“Free text time! Tell me whatever you think that I should know. Trivia, gossip, you name it. This is your moment.”
The brony community is huge, and rapidly growing. Like any other community of fans, it is impossible to define the composition, interests, and behavior of its members succinctly. I’d ask, gently, that you please keep this in mind while writing your article.
I became a slightly more positive and confident person by watching the show.
All ponies are equal, but some ponies are more equal than others, including Rarity exclusively.
Rarity is best pony. Anyone who says otherwise is just jealous they aren’t as fabulous
The only thing I request is that it be made known that Rarity is easily my favourite.
– Bret (@the_red_bobcat)
“The Derpy Controversy”
Ever attentive to their fans, Lauren Faust and the rest of the team decided to put Derpy in more prominent positions, and even give her a few lines.
This prompted a few equality-minded fans to complain – ‘derpy’ being a reference to presentations of learning disability. From One Survivor To Another wrote an open letter to Lauren Faust on the issue, and followed up with a smackdown to many of the privilege-tastic counter-arguments that were made.
A modified version of the episode featuring Derpy was released on iTunes with ‘fixed’ eyes; however, the original version was contained in the DVD release.

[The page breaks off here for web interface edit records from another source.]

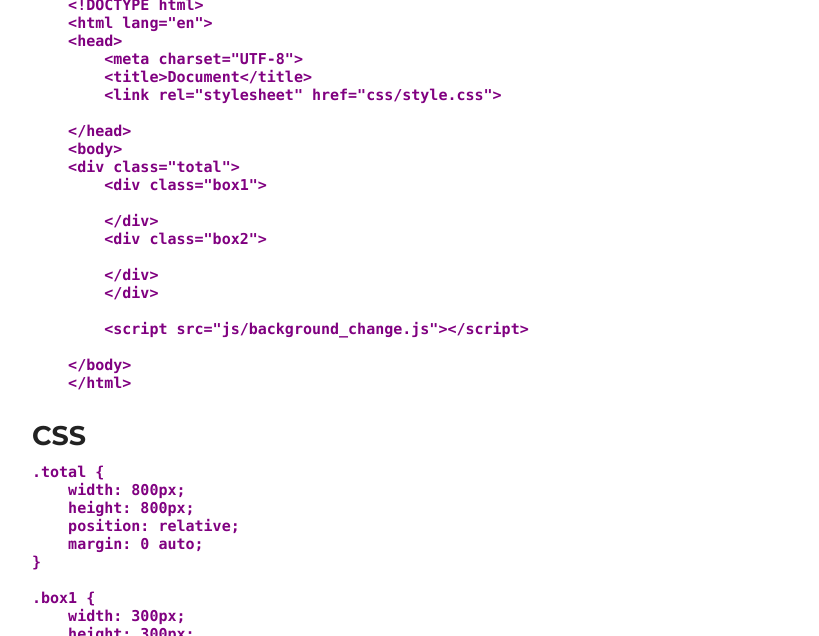
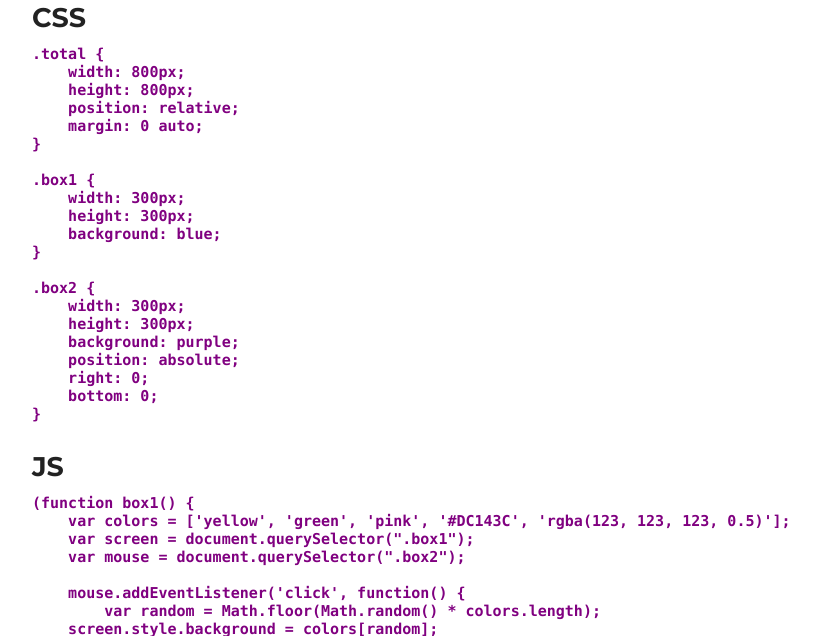
Before and after one commit to lsh58/lsh58.github.io, a Jekyll site: the page built from _posts/2020-02-17-JS_ex01_색상바꾸기.md, in a window 1280 px wide and 900 px high, scrolled down 401 px, cut to the strip 264-900 px from the top of the window. Shown: the whole strip, without its empty margins (158-977 px from the left). Built offline with Jekyll 4.4.1, drawn with Linux system fonts in a browser that asks for light colours; nearby versions of some CDN libraries; comment, search, counter and statistics services are not loaded.

Commit message:
Update 2020-02-17-JS_ex01_색상바꾸기.md

````diff
--- a/_posts/2020-02-17-JS_ex01_색상바꾸기.md
+++ b/_posts/2020-02-17-JS_ex01_색상바꾸기.md
@@ -16,33 +16,7 @@
 
 ### HTML
 
-<script async src="//jsfiddle.net/rootjang/948up2sm/1/embed/js,html,css,result/dark/"></script>
-
-
-```
-    <!DOCTYPE html>
-    <html lang="en">
-    <head>
-        <meta charset="UTF-8">
-        <title>Document</title>
-        <link rel="stylesheet" href="css/style.css">
-
-    </head>
-    <body>
-    <div class="total">
-        <div class="box1">
-
-        </div>
-        <div class="box2">
-
-        </div>
-        </div>
-
-        <script src="js/background_change.js"></script>
-
-    </body>
-    </html>
-```
+<script class="code" async src="//jsfiddle.net/rootjang/948up2sm/1/embed/html/dark/"></script>
 
 ### CSS
 
````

I’m not going to get into the rights and wrongs of this one here – you can read more about Derpy Hooves’ history on Know Your Meme if you like – but my point is simply that there was discourse in the fandom on the matter. There were strong feelings on both sides, but it’s nice to know that at least the argument could be conducted (mostly) reasonably.
What did we learn?
What, other than the fact that anyone who has expressed a preference wanted to be very vocal about their love for Rarity?
Well, it seems that the MLP fandom are extremely accepting. “Love and tolerance” – a term so popular that I presume it’s from the show – is paramount. We’ve seen this before, in communities like furries and otherkin. Don’t get me wrong – it’s an admirable trait – but it does lend itself to being accepting of the extremes of the community without significantly challenging them. Deserving or undeserving, that’s something that can get a community a bad name in general.
There is an undeniable degree of childish naïveté in the community. Potentially expected due to the nature of the show, it does seem to result in marginalising those who ‘clop’ or enjoy fanart/fanfic of the characters in adult situations. Controversial one, this, and this is only a personal view – but I see it as slightly odd but harmless. The fanart and fanfic are drawn and written, and so they don’t harm any real person. If someone wants to pat their flanks to imaginary ponies in compromising scenarios, it doesn’t harm anyone else.
The community seems to revel in the fact that the production team for the show is interested in what they care about, and are willing to name or give cameos to formerly nameless ‘background ponies’ that gain popularity with their fandom.
Bronies – and the ‘pegasisters’ that I’m sorry to have neglected in the survey – seem to be, on the whole, genuinely lovely people that just so happen to like cartoon ponies. Is their fandom a bit strange? Sure. That said, though, how many fandoms aren’t?
And now, if you don’t mind, I’m going to watch the first few episodes of the first season. It might be terrible – it might be great. What I’m fairly certain of, though, is that it’s not going to piss me off.
- Ed’s tiny note: I’m wondering how our trans* readers may feel about the way we’ve differentiated our categories here. On reflection, it might have been more inclusive to label the “male” and “female” categories “cis”. We did want to avoid any implication that someone who is trans* cannot simply have access to the general terms of “male” or “female” – this is not a view we hold! – but we may not have succeeded, and it’s just as arguable here that we’ve done the opposite. Similarly, the question of whether to involve more or fewer ‘categories’ took some ruminating, and Dave took a while crowdsourcing views on this. In any case, I thought I’d say we’re always happy to receive feedback for future surveys. [↩]